→ **Assigned task**: From the entries that follow, report every line in which "parser" occurs.

____ Extracted entries

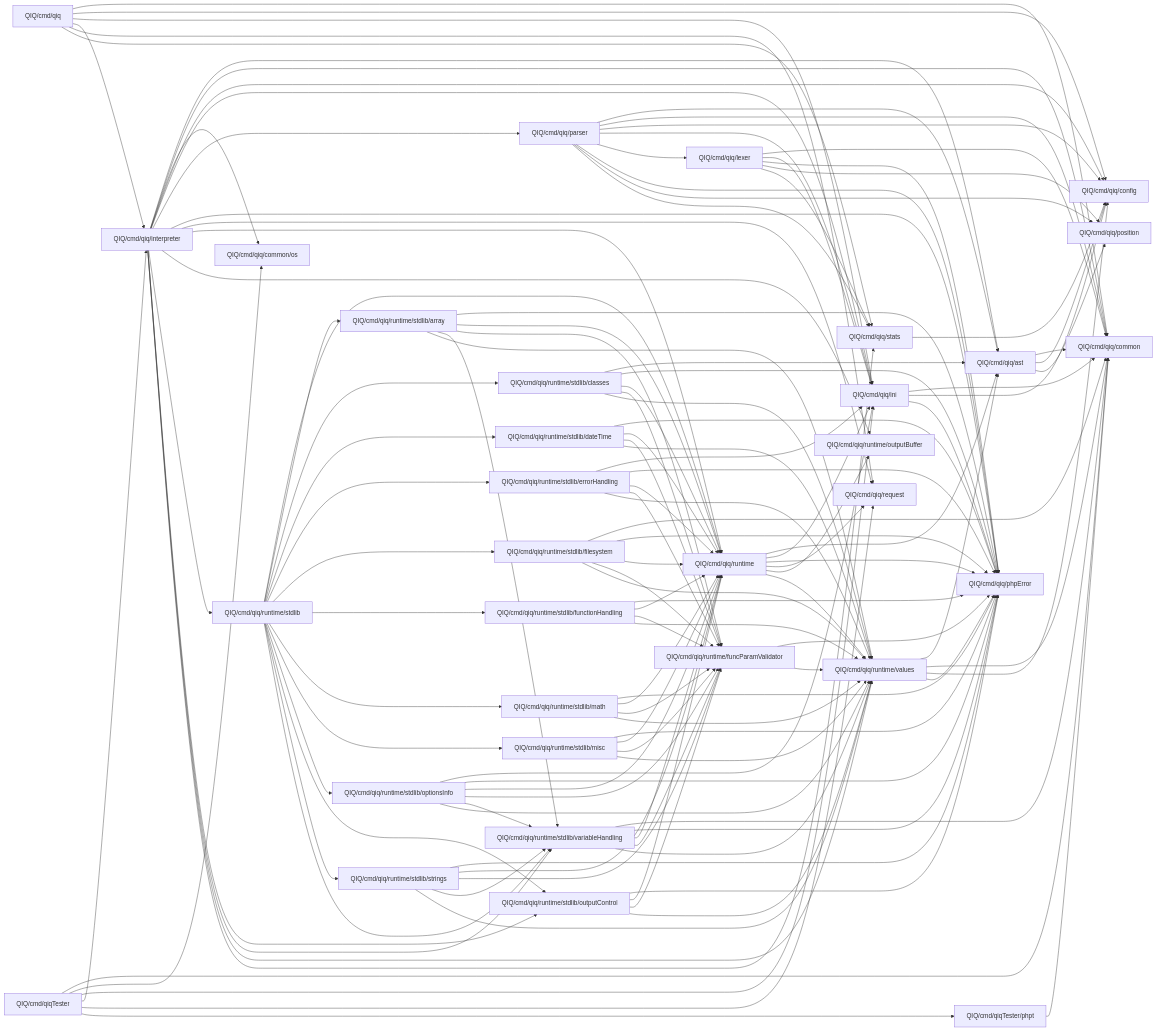
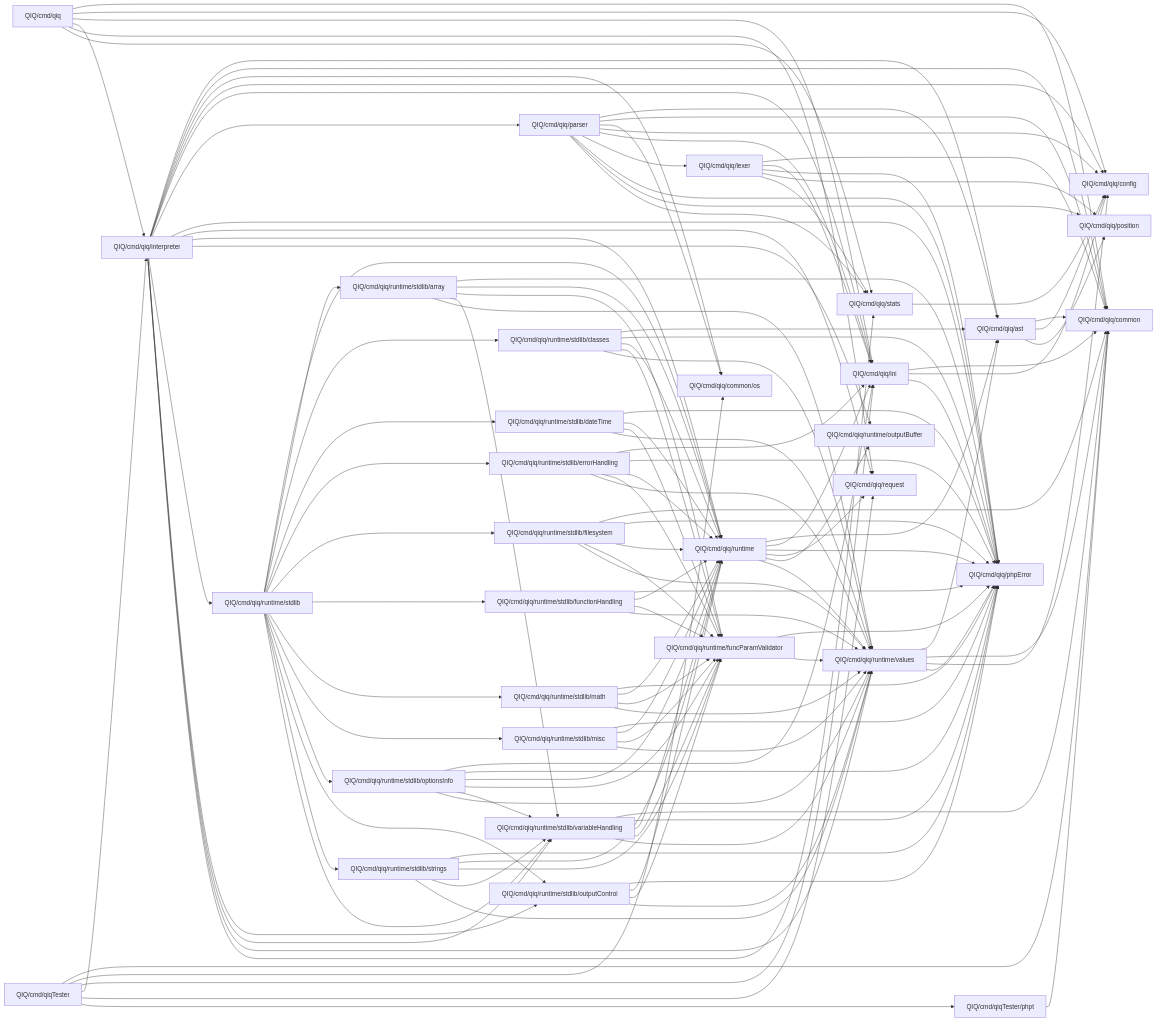
Before and after one commit to MasterZydra/QIQ: the diagram in doc/Packages.md, drawn with Mermaid. The commit also changed 7 other files, not shown here.

```diff
--- a/doc/Packages.md
+++ b/doc/Packages.md
@@ -41,6 +41,7 @@
 
     QIQ_cmd_qiq_parser[QIQ/cmd/qiq/parser] --> QIQ_cmd_qiq_ast[QIQ/cmd/qiq/ast]
     QIQ_cmd_qiq_parser[QIQ/cmd/qiq/parser] --> QIQ_cmd_qiq_common[QIQ/cmd/qiq/common]
+    QIQ_cmd_qiq_parser[QIQ/cmd/qiq/parser] --> QIQ_cmd_qiq_common_os[QIQ/cmd/qiq/common/os]
     QIQ_cmd_qiq_parser[QIQ/cmd/qiq/parser] --> QIQ_cmd_qiq_config[QIQ/cmd/qiq/config]
     QIQ_cmd_qiq_parser[QIQ/cmd/qiq/parser] --> QIQ_cmd_qiq_ini[QIQ/cmd/qiq/ini]
     QIQ_cmd_qiq_parser[QIQ/cmd/qiq/parser] --> QIQ_cmd_qiq_lexer[QIQ/cmd/qiq/lexer]
```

________

→ **Result for this task**:
     QIQ_cmd_qiq_parser[QIQ/cmd/qiq/parser] --> QIQ_cmd_qiq_ast[QIQ/cmd/qiq/ast]
     QIQ_cmd_qiq_parser[QIQ/cmd/qiq/parser] --> QIQ_cmd_qiq_common[QIQ/cmd/qiq/common]
+    QIQ_cmd_qiq_parser[QIQ/cmd/qiq/parser] --> QIQ_cmd_qiq_common_os[QIQ/cmd/qiq/common/os]
     QIQ_cmd_qiq_parser[QIQ/cmd/qiq/parser] --> QIQ_cmd_qiq_config[QIQ/cmd/qiq/config]
     QIQ_cmd_qiq_parser[QIQ/cmd/qiq/parser] --> QIQ_cmd_qiq_ini[QIQ/cmd/qiq/ini]
     QIQ_cmd_qiq_parser[QIQ/cmd/qiq/parser] --> QIQ_cmd_qiq_lexer[QIQ/cmd/qiq/lexer]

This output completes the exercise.